> [TASK TO COMPLETE]:
Only lines holding the word "cells" should be copied from the material.

+ + + +

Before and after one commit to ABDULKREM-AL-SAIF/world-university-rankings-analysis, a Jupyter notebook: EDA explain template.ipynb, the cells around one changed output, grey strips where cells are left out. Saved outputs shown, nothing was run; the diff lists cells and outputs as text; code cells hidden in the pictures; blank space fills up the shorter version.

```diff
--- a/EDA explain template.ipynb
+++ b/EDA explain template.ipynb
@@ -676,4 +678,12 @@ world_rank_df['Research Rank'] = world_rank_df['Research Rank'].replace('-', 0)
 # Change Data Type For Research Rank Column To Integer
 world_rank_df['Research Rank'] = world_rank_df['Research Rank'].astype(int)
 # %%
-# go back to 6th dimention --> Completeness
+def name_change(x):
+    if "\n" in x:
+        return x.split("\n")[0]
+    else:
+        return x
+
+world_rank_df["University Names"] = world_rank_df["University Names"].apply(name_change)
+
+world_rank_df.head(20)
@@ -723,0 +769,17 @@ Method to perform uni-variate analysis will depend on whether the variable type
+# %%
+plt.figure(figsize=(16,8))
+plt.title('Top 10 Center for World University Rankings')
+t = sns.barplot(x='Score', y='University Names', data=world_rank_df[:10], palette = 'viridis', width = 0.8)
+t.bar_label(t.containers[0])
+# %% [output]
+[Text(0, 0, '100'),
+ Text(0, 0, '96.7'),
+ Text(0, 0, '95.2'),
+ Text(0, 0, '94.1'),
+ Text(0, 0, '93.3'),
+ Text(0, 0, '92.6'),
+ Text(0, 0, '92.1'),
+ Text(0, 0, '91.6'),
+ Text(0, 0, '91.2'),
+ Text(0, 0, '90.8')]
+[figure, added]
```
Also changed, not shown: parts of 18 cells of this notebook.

+ + + +

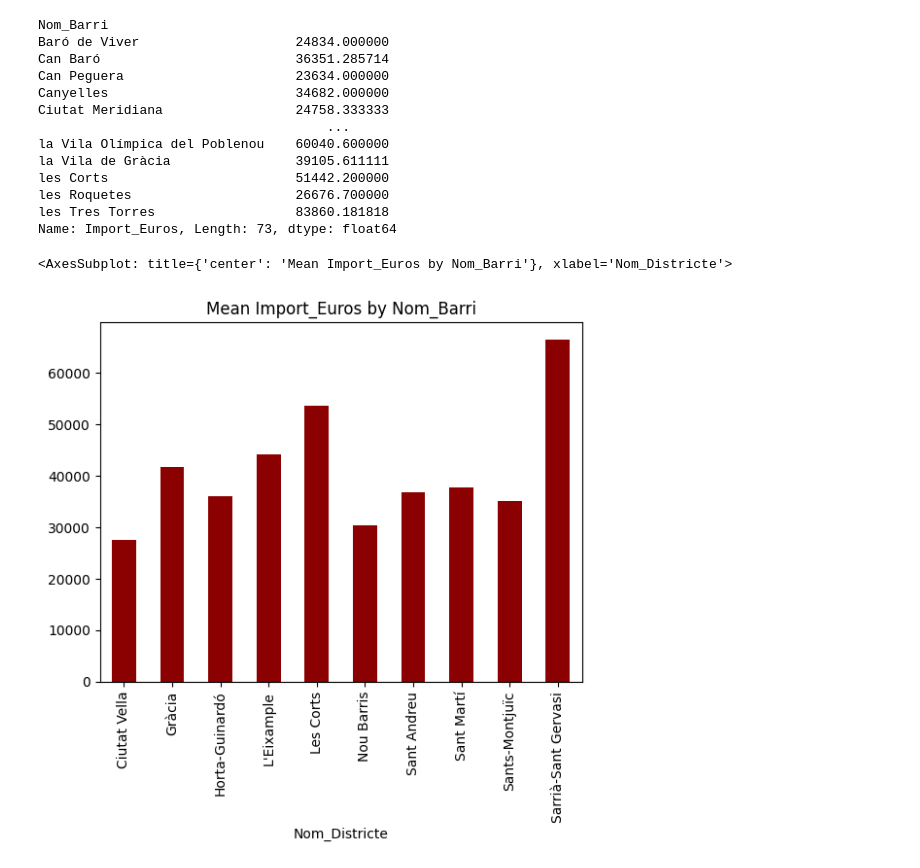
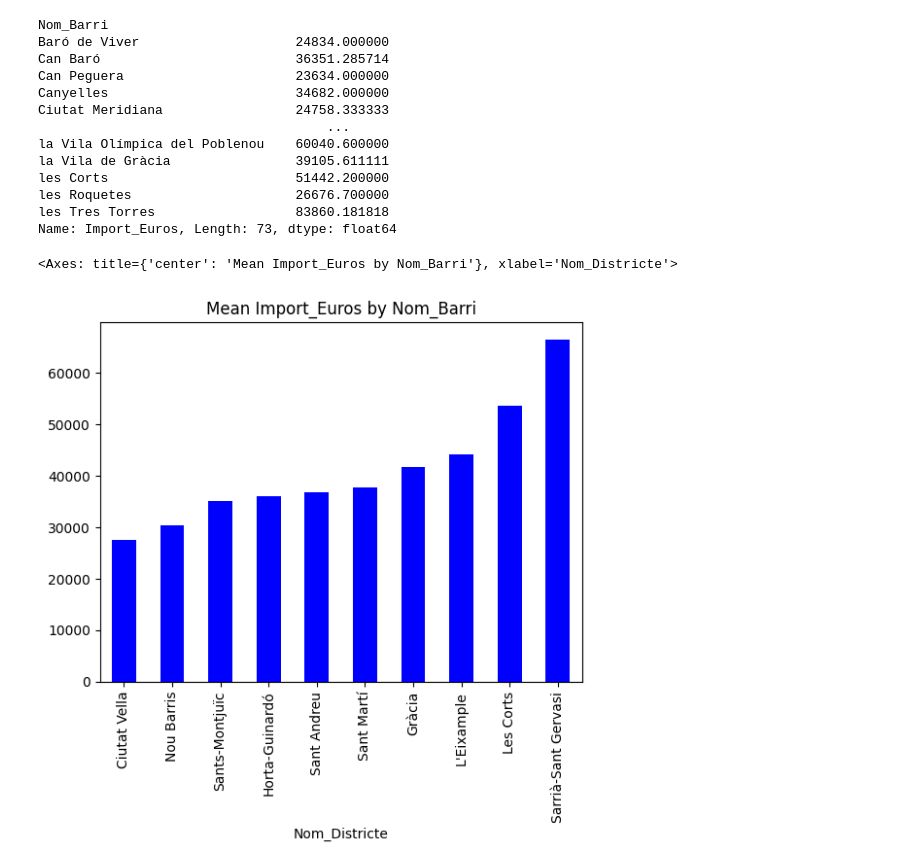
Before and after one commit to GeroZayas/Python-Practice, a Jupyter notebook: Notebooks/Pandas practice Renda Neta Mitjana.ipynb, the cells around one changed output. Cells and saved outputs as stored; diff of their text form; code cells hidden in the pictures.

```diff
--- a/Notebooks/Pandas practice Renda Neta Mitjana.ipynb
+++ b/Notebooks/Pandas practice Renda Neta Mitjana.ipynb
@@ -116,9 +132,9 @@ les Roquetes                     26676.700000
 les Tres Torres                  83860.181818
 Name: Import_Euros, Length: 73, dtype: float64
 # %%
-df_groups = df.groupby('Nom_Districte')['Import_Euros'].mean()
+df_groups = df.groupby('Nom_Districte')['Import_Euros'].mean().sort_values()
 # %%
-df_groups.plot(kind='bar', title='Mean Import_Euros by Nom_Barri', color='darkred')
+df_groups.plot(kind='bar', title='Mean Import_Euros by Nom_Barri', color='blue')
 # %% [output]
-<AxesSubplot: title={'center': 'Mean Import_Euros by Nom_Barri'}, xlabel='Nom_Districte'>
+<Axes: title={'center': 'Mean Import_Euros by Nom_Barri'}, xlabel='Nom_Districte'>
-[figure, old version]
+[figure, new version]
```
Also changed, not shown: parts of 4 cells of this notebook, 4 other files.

+ + + +

> [EXERCISE RESULT]:
Before and after one commit to ABDULKREM-AL-SAIF/world-university-rankings-analysis, a Jupyter notebook: EDA explain template.ipynb, the cells around one changed output, grey strips where cells are left out. Saved outputs shown, nothing was run; the diff lists cells and outputs as text; code cells hidden in the pictures; blank space fills up the shorter version.
Also changed, not shown: parts of 18 cells of this notebook.
Before and after one commit to GeroZayas/Python-Practice, a Jupyter notebook: Notebooks/Pandas practice Renda Neta Mitjana.ipynb, the cells around one changed output. Cells and saved outputs as stored; diff of their text form; code cells hidden in the pictures.
Also changed, not shown: parts of 4 cells of this notebook, 4 other files.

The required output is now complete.